Segment Open

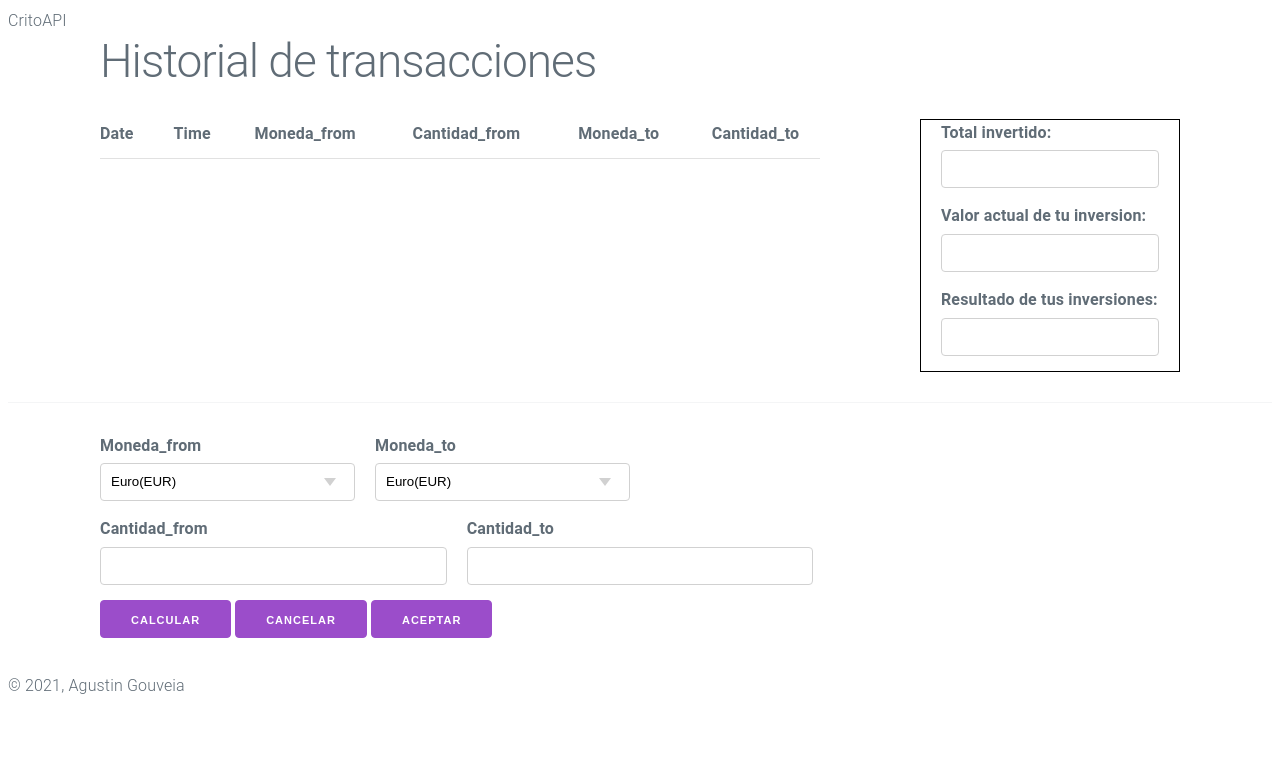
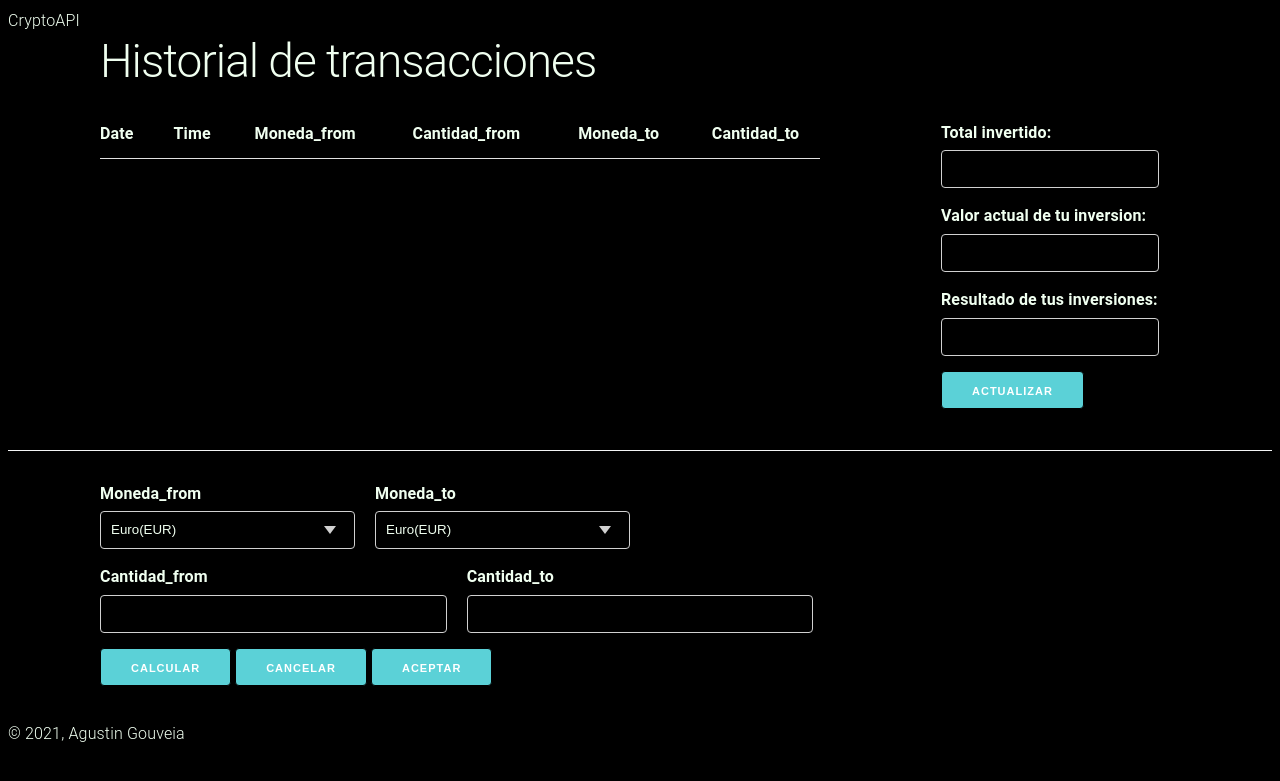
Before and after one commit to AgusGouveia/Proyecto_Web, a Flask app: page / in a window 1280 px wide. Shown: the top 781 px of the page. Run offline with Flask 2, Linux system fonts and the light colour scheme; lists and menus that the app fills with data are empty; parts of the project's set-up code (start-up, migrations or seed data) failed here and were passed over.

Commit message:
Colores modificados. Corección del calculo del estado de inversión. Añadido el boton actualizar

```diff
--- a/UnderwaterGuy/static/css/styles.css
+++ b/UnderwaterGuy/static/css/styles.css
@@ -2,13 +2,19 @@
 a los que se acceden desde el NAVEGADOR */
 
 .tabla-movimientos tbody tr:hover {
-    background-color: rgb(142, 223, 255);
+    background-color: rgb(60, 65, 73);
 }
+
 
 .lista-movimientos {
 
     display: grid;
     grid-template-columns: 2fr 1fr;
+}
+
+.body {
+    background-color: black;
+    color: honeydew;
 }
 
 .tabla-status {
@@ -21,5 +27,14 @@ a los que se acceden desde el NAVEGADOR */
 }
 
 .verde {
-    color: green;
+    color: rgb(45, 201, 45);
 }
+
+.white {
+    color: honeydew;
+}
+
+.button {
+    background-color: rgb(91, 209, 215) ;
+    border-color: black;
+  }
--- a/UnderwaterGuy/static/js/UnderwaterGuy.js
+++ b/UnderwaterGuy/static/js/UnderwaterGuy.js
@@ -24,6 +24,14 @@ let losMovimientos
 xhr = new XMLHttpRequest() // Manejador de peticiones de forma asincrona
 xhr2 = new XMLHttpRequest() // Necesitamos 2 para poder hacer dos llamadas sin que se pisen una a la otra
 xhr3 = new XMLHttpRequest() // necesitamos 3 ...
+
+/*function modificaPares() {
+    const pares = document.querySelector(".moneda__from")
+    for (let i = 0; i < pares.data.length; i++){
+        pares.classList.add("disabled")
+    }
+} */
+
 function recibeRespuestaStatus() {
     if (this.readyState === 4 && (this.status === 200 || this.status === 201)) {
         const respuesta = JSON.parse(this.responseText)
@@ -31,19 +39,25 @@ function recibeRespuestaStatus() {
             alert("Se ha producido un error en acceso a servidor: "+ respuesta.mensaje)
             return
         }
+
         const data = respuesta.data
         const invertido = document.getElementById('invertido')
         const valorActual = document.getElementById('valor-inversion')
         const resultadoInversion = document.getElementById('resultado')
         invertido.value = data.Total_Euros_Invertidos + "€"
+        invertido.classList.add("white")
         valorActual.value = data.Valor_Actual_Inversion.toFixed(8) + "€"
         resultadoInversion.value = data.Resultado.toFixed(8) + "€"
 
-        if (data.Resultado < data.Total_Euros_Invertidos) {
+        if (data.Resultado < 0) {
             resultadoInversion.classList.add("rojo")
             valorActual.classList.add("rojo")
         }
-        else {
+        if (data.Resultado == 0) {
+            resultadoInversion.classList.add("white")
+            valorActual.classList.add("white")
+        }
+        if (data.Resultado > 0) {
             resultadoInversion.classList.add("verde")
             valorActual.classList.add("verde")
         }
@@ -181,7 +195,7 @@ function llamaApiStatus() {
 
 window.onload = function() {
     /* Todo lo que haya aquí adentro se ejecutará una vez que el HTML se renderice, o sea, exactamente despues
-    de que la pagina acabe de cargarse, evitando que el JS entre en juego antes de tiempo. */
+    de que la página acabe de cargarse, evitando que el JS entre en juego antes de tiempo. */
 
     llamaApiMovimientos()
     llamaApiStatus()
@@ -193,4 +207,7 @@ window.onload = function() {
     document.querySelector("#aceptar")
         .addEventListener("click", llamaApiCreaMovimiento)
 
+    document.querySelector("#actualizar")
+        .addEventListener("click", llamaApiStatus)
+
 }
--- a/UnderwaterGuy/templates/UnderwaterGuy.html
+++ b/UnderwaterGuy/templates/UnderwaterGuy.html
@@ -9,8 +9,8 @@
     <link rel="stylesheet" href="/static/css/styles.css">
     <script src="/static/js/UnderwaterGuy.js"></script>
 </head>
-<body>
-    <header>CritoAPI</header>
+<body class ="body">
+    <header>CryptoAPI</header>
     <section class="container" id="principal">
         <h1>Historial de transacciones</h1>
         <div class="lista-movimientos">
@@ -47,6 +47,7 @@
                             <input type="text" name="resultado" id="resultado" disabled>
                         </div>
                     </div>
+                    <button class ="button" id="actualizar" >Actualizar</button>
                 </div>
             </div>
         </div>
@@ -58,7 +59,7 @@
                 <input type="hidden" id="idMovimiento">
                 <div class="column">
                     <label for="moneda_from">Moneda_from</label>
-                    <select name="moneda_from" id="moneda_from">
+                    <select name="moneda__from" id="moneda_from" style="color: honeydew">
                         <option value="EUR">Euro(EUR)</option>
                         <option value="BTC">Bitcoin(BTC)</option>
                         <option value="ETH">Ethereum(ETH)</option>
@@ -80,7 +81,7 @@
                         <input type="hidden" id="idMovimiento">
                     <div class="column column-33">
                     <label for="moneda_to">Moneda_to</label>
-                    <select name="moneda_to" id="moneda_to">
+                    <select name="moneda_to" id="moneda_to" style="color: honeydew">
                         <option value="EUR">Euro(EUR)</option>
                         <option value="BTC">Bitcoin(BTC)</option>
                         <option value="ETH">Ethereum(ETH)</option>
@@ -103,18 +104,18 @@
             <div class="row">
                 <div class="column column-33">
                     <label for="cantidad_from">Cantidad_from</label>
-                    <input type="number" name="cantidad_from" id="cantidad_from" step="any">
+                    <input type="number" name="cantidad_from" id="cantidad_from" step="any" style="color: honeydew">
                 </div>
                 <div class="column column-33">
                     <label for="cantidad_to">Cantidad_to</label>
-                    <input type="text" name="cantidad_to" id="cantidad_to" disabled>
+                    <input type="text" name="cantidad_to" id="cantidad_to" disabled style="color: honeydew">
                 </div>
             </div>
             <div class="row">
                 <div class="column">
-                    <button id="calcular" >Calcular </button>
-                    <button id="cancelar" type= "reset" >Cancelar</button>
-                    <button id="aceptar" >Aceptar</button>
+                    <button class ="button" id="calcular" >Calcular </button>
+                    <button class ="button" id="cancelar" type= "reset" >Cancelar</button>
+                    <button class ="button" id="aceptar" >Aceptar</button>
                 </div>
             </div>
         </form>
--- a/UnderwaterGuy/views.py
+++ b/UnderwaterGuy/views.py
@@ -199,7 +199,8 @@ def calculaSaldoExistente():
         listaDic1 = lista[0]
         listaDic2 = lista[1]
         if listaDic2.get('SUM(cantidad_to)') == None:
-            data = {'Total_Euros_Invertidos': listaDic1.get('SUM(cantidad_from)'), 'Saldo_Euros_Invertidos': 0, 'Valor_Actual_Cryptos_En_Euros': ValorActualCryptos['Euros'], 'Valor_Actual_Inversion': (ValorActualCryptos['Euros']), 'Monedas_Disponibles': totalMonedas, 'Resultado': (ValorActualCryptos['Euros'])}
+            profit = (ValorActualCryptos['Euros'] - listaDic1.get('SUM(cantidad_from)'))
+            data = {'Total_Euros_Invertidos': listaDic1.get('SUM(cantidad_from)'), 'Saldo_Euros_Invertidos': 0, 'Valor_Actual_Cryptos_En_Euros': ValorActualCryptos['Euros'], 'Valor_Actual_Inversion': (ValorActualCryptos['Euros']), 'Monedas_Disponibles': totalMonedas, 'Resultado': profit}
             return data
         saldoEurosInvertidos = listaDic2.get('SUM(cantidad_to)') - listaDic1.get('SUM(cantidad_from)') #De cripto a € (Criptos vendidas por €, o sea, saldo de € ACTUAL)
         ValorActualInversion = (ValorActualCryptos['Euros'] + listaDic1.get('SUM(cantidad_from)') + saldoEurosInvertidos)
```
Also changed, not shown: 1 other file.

Segment Closed
Segment Open

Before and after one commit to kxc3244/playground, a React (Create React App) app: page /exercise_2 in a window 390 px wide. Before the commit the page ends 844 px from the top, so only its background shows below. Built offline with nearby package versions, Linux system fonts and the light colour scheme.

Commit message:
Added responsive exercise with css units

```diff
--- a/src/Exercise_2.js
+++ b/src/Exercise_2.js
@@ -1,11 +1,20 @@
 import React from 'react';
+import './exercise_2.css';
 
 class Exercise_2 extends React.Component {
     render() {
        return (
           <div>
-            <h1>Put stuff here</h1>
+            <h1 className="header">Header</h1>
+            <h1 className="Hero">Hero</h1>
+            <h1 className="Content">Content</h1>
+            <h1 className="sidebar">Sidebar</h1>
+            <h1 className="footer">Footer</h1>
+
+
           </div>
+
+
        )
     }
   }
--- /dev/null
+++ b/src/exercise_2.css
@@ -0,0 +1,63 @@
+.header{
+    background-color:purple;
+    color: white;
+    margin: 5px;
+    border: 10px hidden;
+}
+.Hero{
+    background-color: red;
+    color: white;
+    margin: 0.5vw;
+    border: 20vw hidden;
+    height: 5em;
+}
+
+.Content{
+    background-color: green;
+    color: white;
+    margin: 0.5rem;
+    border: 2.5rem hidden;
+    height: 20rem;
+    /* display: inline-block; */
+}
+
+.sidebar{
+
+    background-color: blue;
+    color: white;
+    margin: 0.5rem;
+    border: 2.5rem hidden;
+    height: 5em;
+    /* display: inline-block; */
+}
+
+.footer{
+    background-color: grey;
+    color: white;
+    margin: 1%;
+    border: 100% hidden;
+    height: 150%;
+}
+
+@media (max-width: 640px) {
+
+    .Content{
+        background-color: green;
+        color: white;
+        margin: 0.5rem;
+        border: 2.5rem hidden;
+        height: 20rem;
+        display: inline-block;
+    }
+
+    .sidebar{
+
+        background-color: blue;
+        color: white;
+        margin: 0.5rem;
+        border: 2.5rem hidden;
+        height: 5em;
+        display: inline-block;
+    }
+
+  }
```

Segment Closed

Among the lines above, find those that contain the word "footer" and copy them.

+            <h1 className="footer">Footer</h1>
+.footer{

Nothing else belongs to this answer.